by Basil Bunting
, his best-known work. He subtitled it "An Autobiography
". It was published in 1966.
It is named after a Quaker meeting-house, more usually spelt Brigflatts, near Sedbergh in the West Riding of Yorkshire, in the dale of the River Rawthey. Basil Bunting attended services here for 72 years. The house, of stone, oak, and plaster, dates from 1675, the first meeting-house in the north of England. The poem is dedicated to Peggy, sister of the school-friend who introduced him to it.
The poem, a little over thirty pages long, is in five parts. The first is full of short, tough words, to match the rhythm and work of a stonemason. A cart creaks; sheep and larks sound over the Rawthey. The tale of Eric Bloodaxe, the Viking king of York, hangs over the land. In the second the poet thinks of the sea and the south, of a galliard by Byrd and a madrigal by Monteverdi.
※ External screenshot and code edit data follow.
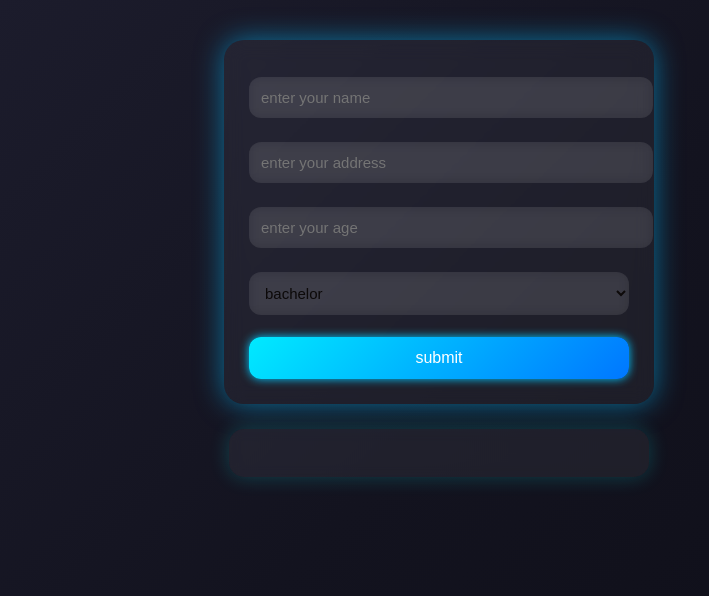
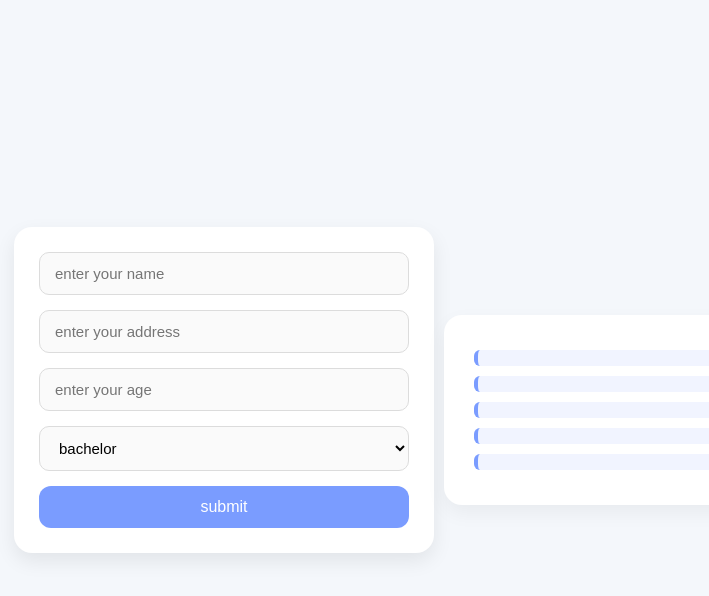
Before and after one commit to Izharshams/teacher-hiring-assignment, a plain HTML site: page index.html in a window 1280 px wide. Shown: the whole page, without its empty margins (201-910 px from the left). Drawn offline with Linux system fonts and the light colour scheme.

Commit message:
teacher hiring input field update css

```diff
--- a/style.css
+++ b/style.css
@@ -1,103 +1,112 @@
-body {
+/* Reset & body styling (same as before) */
+* {
   margin: 0;
   padding: 0;
-  background: linear-gradient(135deg, #1e1e2f, #13131f, #0d0d16);
-  font-family: Poppins, sans-serif;
-  display: flex;
-  flex-direction: column;
-  align-items: center;
-  justify-content: flex-start;
-  min-height: 100vh;
-  padding-top: 40px;
+  box-sizing: border-box;
+  font-family: "Poppins", sans-serif;
 }
 
-.main {
-  width: 90%;
-  max-width: 380px;
-  background: rgba(255, 255, 255, 0.05);
-  padding: 25px;
-  border-radius: 20px;
-  backdrop-filter: blur(10px);
-  box-shadow: 0px 0px 25px rgba(0, 255, 255, 0.3), inset 0px 0px 15px rgba(255, 255, 255, 0.05);
-  animation: glowCard 4s ease-in-out infinite;
+body {
+  background: #f4f7fb;
+  display: flex;
+  justify-content: center;
+  align-items: center;
+  min-height: 100vh;
+  padding: 20px;
 }
 
-@keyframes glowCard {
-  0% { box-shadow: 0px 0px 20px rgba(0,255,255,0.4); }
-  50% { box-shadow: 0px 0px 35px rgba(0,150,255,0.7); }
-  100% { box-shadow: 0px 0px 20px rgba(0,255,255,0.4); }
+/* Main form container */
+.main {
+  width: 100%;
+  max-width: 420px;
+  background: #ffffff;
+  padding: 25px;
+  border-radius: 18px;
+  box-shadow: 0px 8px 20px rgba(0,0,0,0.08);
+  transition: 0.3s ease;
+  margin-bottom: 20px; /* spacing below main box */
 }
 
+.main:hover {
+  transform: translateY(-3px);
+}
 
 .main input,
 .main select {
   width: 100%;
-  padding: 12px;
-  margin: 12px 0;
+  padding: 12px 15px;
+  margin-bottom: 15px;
   font-size: 15px;
-  color: #0d0a0a;
-  border: none;
-  border-radius: 12px;
+  border: 1.5px solid #dcdcdc;
+  border-radius: 10px;
   outline: none;
-  background: rgba(255, 255, 255, 0.08);
-  backdrop-filter: blur(6px);
-  transition: 0.3s;
+  transition: 0.2s;
+  background: #fafafa;
 }
 
 .main input:focus,
 .main select:focus {
-  transform: scale(1.04);
-  box-shadow: 0px 0px 15px #00eaff;
+  border-color: #7a9cff;
+  background: #ffffff;
+  box-shadow: 0 0 5px rgba(122, 156, 255, 0.4);
 }
 
-
-
-button {
+.main button {
   width: 100%;
+  background: #7a9cff;
+  border: none;
   padding: 12px;
-  border: none;
-  background: linear-gradient(135deg, #00eaff, #0077ff);
-  color: white;
+  border-radius: 12px;
+  color: #fff;
   font-size: 16px;
-  border-radius: 12px;
   cursor: pointer;
-  margin-top: 10px;
   transition: 0.3s;
-  box-shadow: 0 0 10px #00c8ff;
 }
 
-button:hover {
-  transform: translateY(-3px) scale(1.03);
-  box-shadow: 0 0 20px #0099ff;
+.main button:hover {
+  background: #5c80f0;
 }
 
-
+/* Dynamic data box — hidden by default */
 .dinymic {
-  width: 90%;
-  max-width: 380px;
-  margin-top: 25px;
-  padding: 20px;
-  background: rgba(255, 255, 255, 0.06);
-  border-radius: 15px;
-  text-align: center;
-  color: white;
-  backdrop-filter: blur(6px);
-  box-shadow: 0px 0px 20px rgba(0,255,255,0.2);
+  /* display: none;      */
+  width: 100%;
+  max-width: 420px;
+  background: #ffffff;
+  padding: 25px 20px 25px 30px; /* more left padding for separation */
+  border-radius: 18px;
+  margin-top: 20px;
+  margin-left: 10px;
+  box-shadow: 0px 8px 20px rgba(0,0,0,0.05);
 }
 
 .dinymic h3 {
-  margin: 8px 0;
-  font-weight: 400;
+  font-size: 16px;
+  font-weight: 500;
+  color: #444;
+  margin: 10px 0;
+  padding: 8px;
+  background: #f1f4ff;
+  border-left: 4px solid #7a9cff;
+  border-radius: 6px;
+
+  /* optionally indent text a little more */
+  padding-left: 14px;
 }
 
-
-@media (max-width: 480px) {
+/* Responsive (small screens) */
+@media (max-width: 500px) {
   .main, .dinymic {
-    max-width: 95%;
     padding: 20px;
+    border-radius: 12px;
   }
 
-  button {
+  .main input, .main select, .main button {
     font-size: 14px;
+    padding: 10px 12px;
+  }
+
+  .dinymic h3 {
+    font-size: 15px;
   }
 }
```
Also changed, not shown: app.js (line endings or trailing spaces).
There are so many different voices and styles in it that I can barely begin to convey the tone.
Stone smooth as skin,
cold as the dead they load
on a low lorry by night.
The moon sits on the fell
but it will rain.
Under sacks on the stone
two children lie,
hear the horse stale,
the mason whistle,
harness mutter to shaft,
felloe to axle squeak,
rut thud the rim,
It sounds right, spoken on the ridge
between marine olives and hillside
blue figs, under the breeze fresh
with pollen of Apennine sage.
It feels soft, weed thick in the cave
and the smooth, wet riddance of Antonietta's
bathing suit, mouth ajar for
submarine Amalfitan kisses.
Win from rock
flame and ore.
Furthest, fairest things, stars, free of our humbug,
each his own, the longer known the more alone,
wrapt in emphatic fire roaring out to a black flue.
Each spark trills on a tone beyond chronological compass,
yet in a sextants' bubble present and firm
places a surveyor's stone or steadies a tiller.
Then is Now. The star you steer by is gone,
its tremulous thread spun in the hurricane
spider floss on my cheek; light from the zenith
spun when the slowworm lay in her lap
fifty years ago.